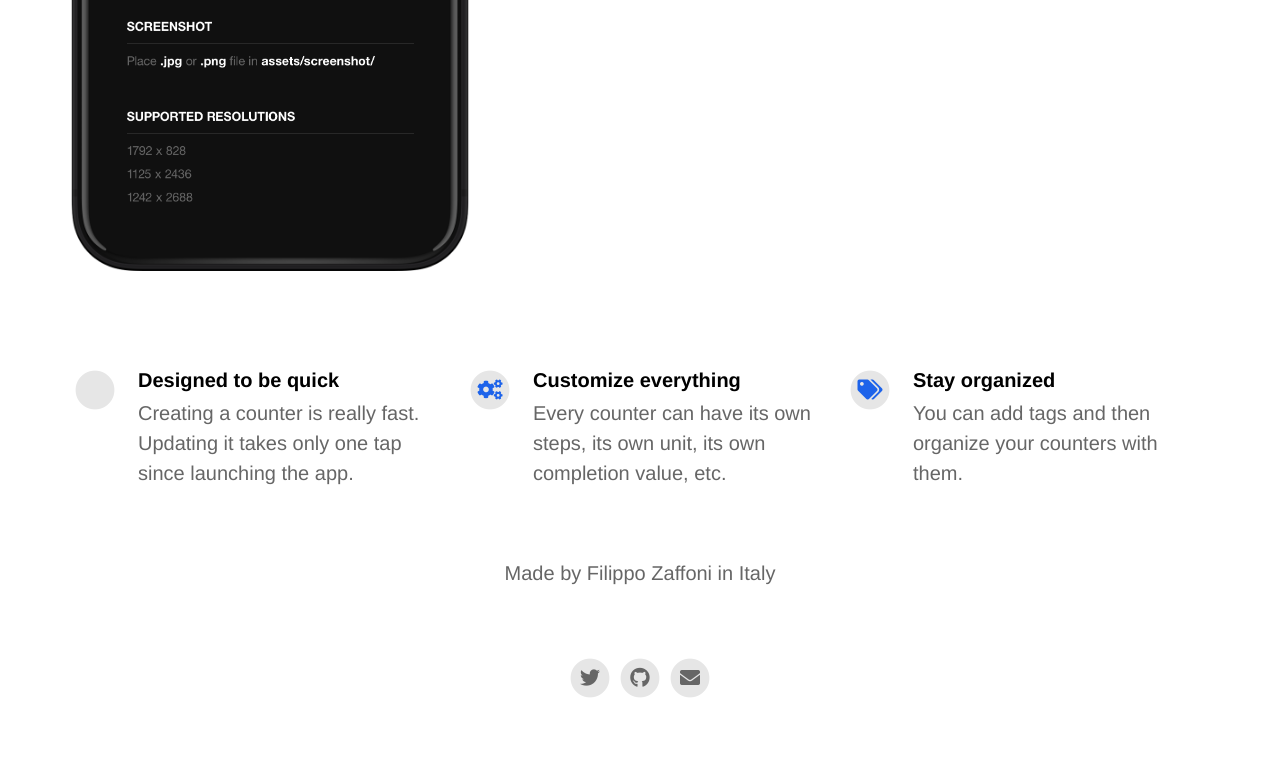
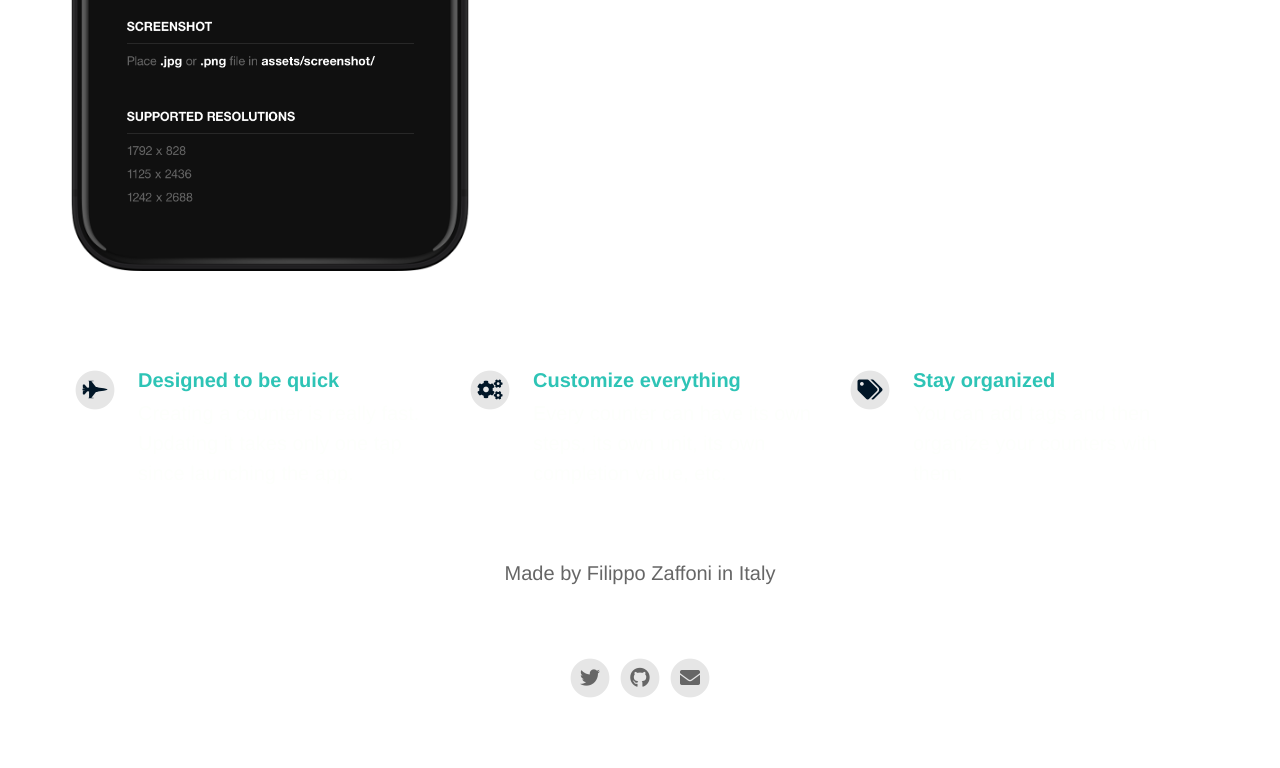
Before and after one commit to nekonora/PlusOne, a Jekyll site: the page built from docs/index.html, in a window 1280 px wide. Shown: the part 714-1482 px from the top of the page. Built offline with Jekyll 4.4.1, drawn with Linux system fonts in a browser that asks for light colours; nearby versions of some CDN libraries.

Commit message:
Page tweaks

```diff
--- a/docs/_config.yml
+++ b/docs/_config.yml
@@ -33,7 +33,7 @@
 
   - title                                 : Designed to be quick
     description                           : Creating a counter is really fast. Updating it takes only one tap since launching the app.
-    fontawesome_icon_name                 : space_shuttle
+    fontawesome_icon_name                 : fighter-jet
 
   - title                                 : Customize everything
     description                           : Every counter can have its own steps, its own unit, its own completion value, etc.
@@ -50,13 +50,13 @@
 topbar_transparency                       : 0.1
 topbar_title_color                        : "#ffffff"
 
-cover_image                               : assets/headerimage.png                    # Replace with alternative image path or image URL.
+cover_image                               : https://images.unsplash.com/photo-1513622790541-eaa84d356909?ixlib=rb-1.2.1&ixid=eyJhcHBfaWQiOjEyMDd9&auto=format&fit=crop&w=1867&q=80
 cover_overlay_color                       : "#363b3d"
 cover_overlay_transparency                : 0.8
 
 device_color                              : black                                     # Set to: blue, black, yellow, coral or white.
 
-body_background_color                     : "ffffff"
+body_background_color                     : "011627"
 
 link_color                                : "#1d63ea"
 
@@ -64,10 +64,10 @@
 app_price_color                           : "#ffffff"
 app_description_color                     : "#ffffff"
 
-feature_title_color                       : "#000000"
-feature_text_color                        : "#666666"
+feature_title_color                       : "#2EC4B6"
+feature_text_color                        : "#FDFFFC"
 
-feature_icons_foreground_color            : "#1d63ea"
+feature_icons_foreground_color            : "#011627"
 feature_icons_background_color            : "#e6e6e6"
 
 social_icons_foreground_color             : "#666666"
```
Also changed, not shown: 2 other files.
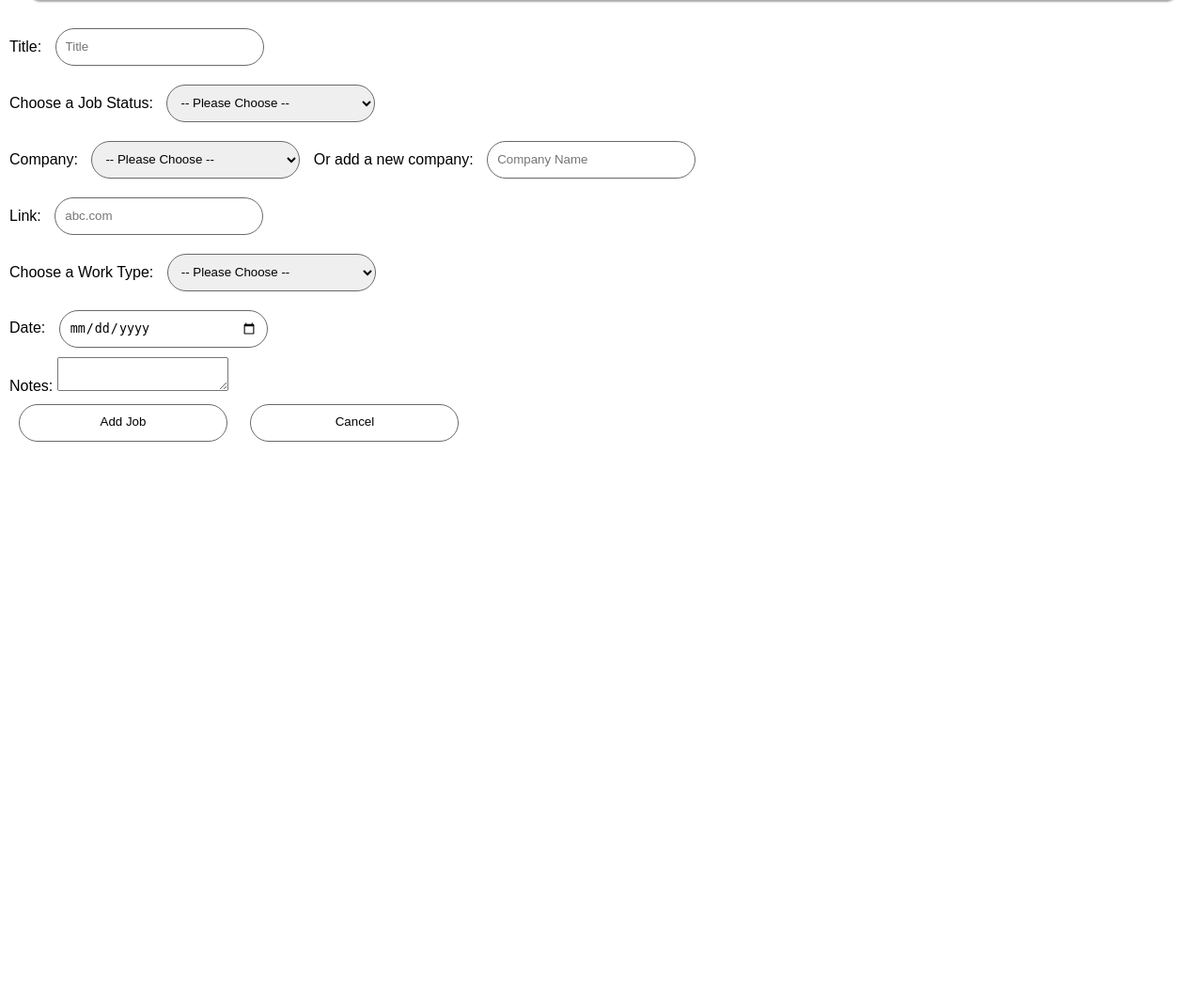
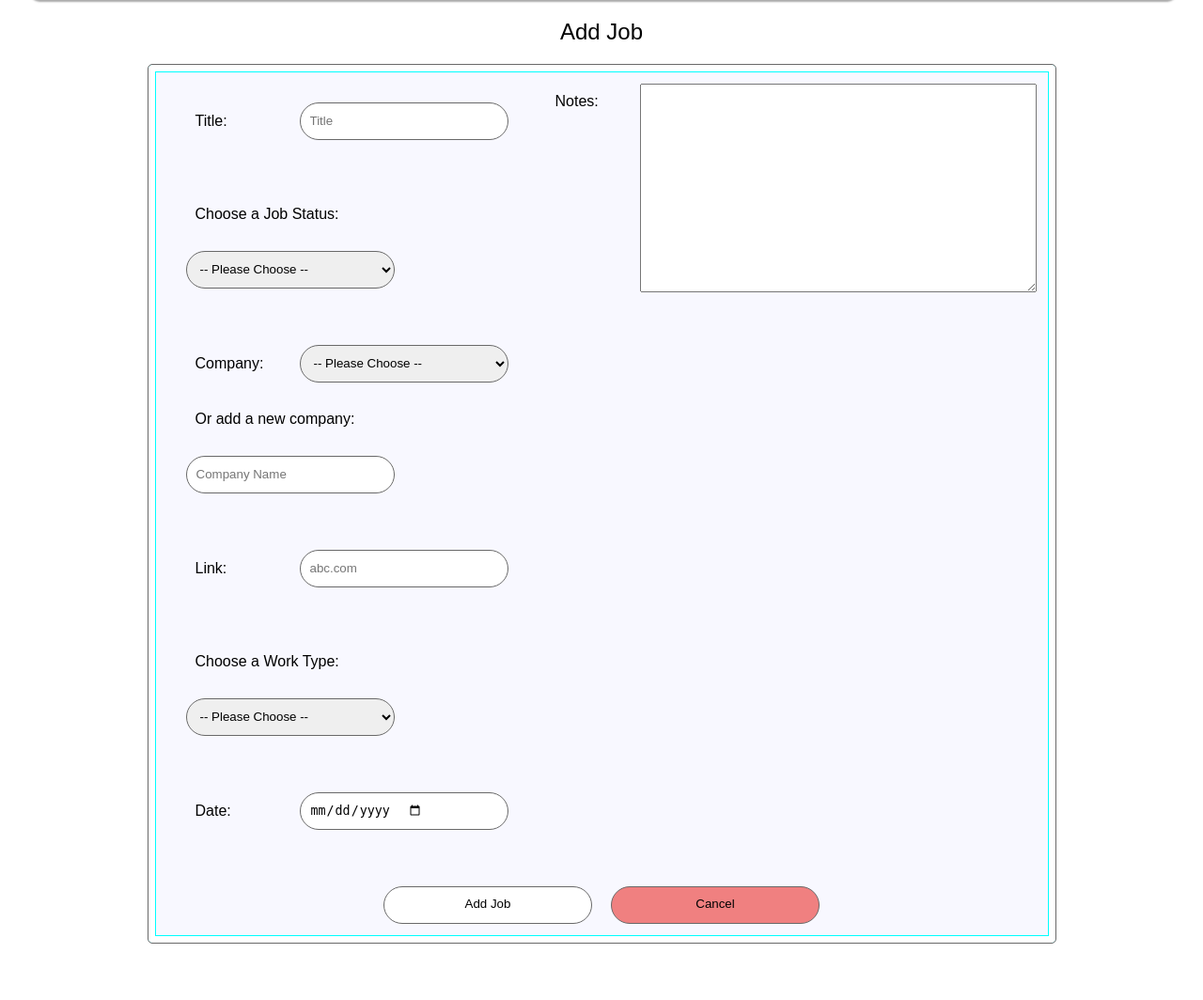
Before and after one commit to connordbrown/CSPB3308-FinalProject-Group3, a Flask app: page /jobs/add in a window 1280 px wide. Shown: the part 160-1224 px from the top of the page at 94% size. Before the commit the page ends 630 px from the top, so only its background shows below. Run offline with Flask 3, Linux system fonts and the light colour scheme; the visitor is signed in with stand-in values (Sample User, id 1); data that the repository does not hold is empty.

Commit message:
match form for contacts

```diff
--- a/templates/job_form.html
+++ b/templates/job_form.html
@@ -3,10 +3,14 @@
 {% block title %}Add/Edit Job - Prospex{% endblock %}
 
 {% block content %}
+<h2 class='page-title'>{{ 'Edit Job' if job else 'Add Job' }}</h2>
 
 <form
     action="{{ '/jobs/' + job.id | string + '/edit' if job else '/jobs/add' }}"
-    method="post">
+    method="post"
+    class="container form-with-notes">
+
+    <div class="left">
         <div>
             <label for="title">Title:</label>
             <input
@@ -87,21 +91,21 @@
                 placeholder="Date picker"
                 value="{{ job["date_applied"] if job else '' }}">
         </div>
-
-    <div>
-        <label for="notes">Notes:</label>
-        <textarea id="Notes" name="notes">{{ job.notes if job else '' }}</textarea>
     </div>
 
-    <div>
+    <div class="right">
+        <label for="notes">Notes:</label>
+        <textarea id="notes" name="notes">{{ job.notes if job else '' }}</textarea>
+    </div>
+
+    <div class="bottom same-line-wrap">
         <button type="submit">
             {{ "Update Job" if job else "Add Job" }}
         </button>
-        <button>
+        <button type="button" class="cancel">
             <a href="{{ url_for('job', job_id=job.id) if job else url_for('index') }}">Cancel</a>
         </button>
     </div>
 </form>
-<!-- description needs an update in db.py -->
 
 {% endblock %}
```
Lines whose indentation alone changed are shown as unchanged.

.....

> [TASK STATEMENT]:
Answer with the number alone after tallying the lines of the entries above that contain the word "button".

> [ANSWER BOX]:
5